Saturday, February 1, 2014

Strange Sweet Song by Adi Rule

Strange Sweet Song by Adi Rule is one of the galleys I picked up at Midwinter. It releases in March, so if you find it interesting, you do not have too long to wait!

Sing da Navelli, daughter of a famous singer and a renowned conductor, is a new student at the Dunhammond Conservatory, a place seeped in mystery and legend and surrounded by a dark, deep forest. Sing is there for the music, not the mystery -- she sees Dunhammond as the place where she will finally come into her own as a singer, stepping out of the shadow of her dead mother's musical legacy. She knows that she can sing well, but her confidence is undermined by her own mental comparisons of her voice to her mother's, a problem that is exacerbated when the school puts on her favorite opera Angelique, and she is cast as an understudy to the lead. The opera, written long ago by the school's founder, is said to have been inspired by the forest around the school. It tells of the Felix, a creature that often brings destruction, but occasionally grants wishes to the most desperate. Is the Felix real? And even if it were, what would Sing wish for?
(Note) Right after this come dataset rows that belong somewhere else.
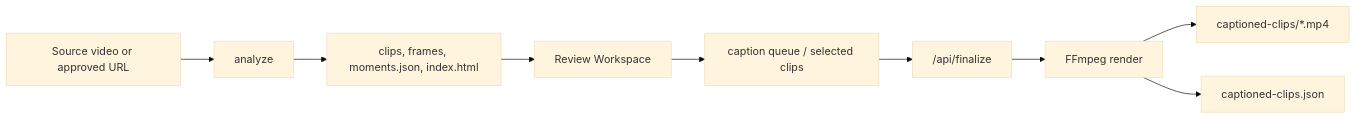
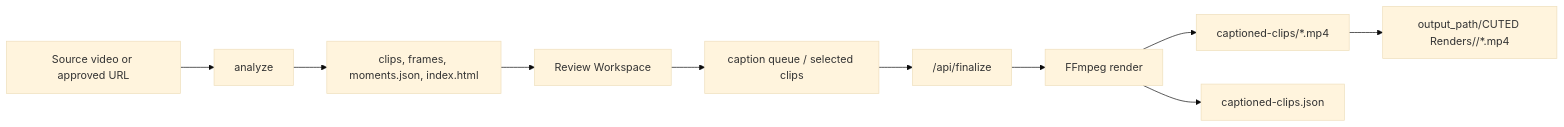
One commit to edubertin/CUTED changed the diagram in docs/architecture/RENDER_PIPELINE.md. Above: the diagram before and after it, drawn with Mermaid (base theme). The commit also changed other lines of this file and 4 other files, not shown here.

````diff
--- a/docs/architecture/RENDER_PIPELINE.md
+++ b/docs/architecture/RENDER_PIPELINE.md
@@ -9,11 +9,12 @@
 ```mermaid
 flowchart LR
   A["Source video or approved URL"] --> B["analyze"]
   B --> C["clips, frames, moments.json, index.html"]
   C --> D["Review Workspace"]
   D --> E["caption queue / selected clips"]
   E --> F["/api/finalize"]
   F --> G["FFmpeg render"]
   G --> H["captioned-clips/*.mp4"]
   G --> I["captioned-clips.json"]
+  H --> J["output_path/CUTED Renders/<import>/*.mp4"]
 ```
````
This book does a good job of creating atmosphere and tension. I found the setting strong and the competitive nature of the music conservatory well described. Sing is a complex and not always likable character, but her motivations are clear and realistic. On the other hand, many of the secondary characters are fairly flat, and the romance that comes in toward the end of the book seems hurried and abrupt. The author has chosen to write in present tense, using past tense only for the occasional flashback chapter -- a choice that may irritate some readers. However, if you can get past those quibbles, if you enjoy boarding school stories with music and magic, you might find this book a worthwhile read.

(Reviewed from an advance copy, courtesy of the publisher.)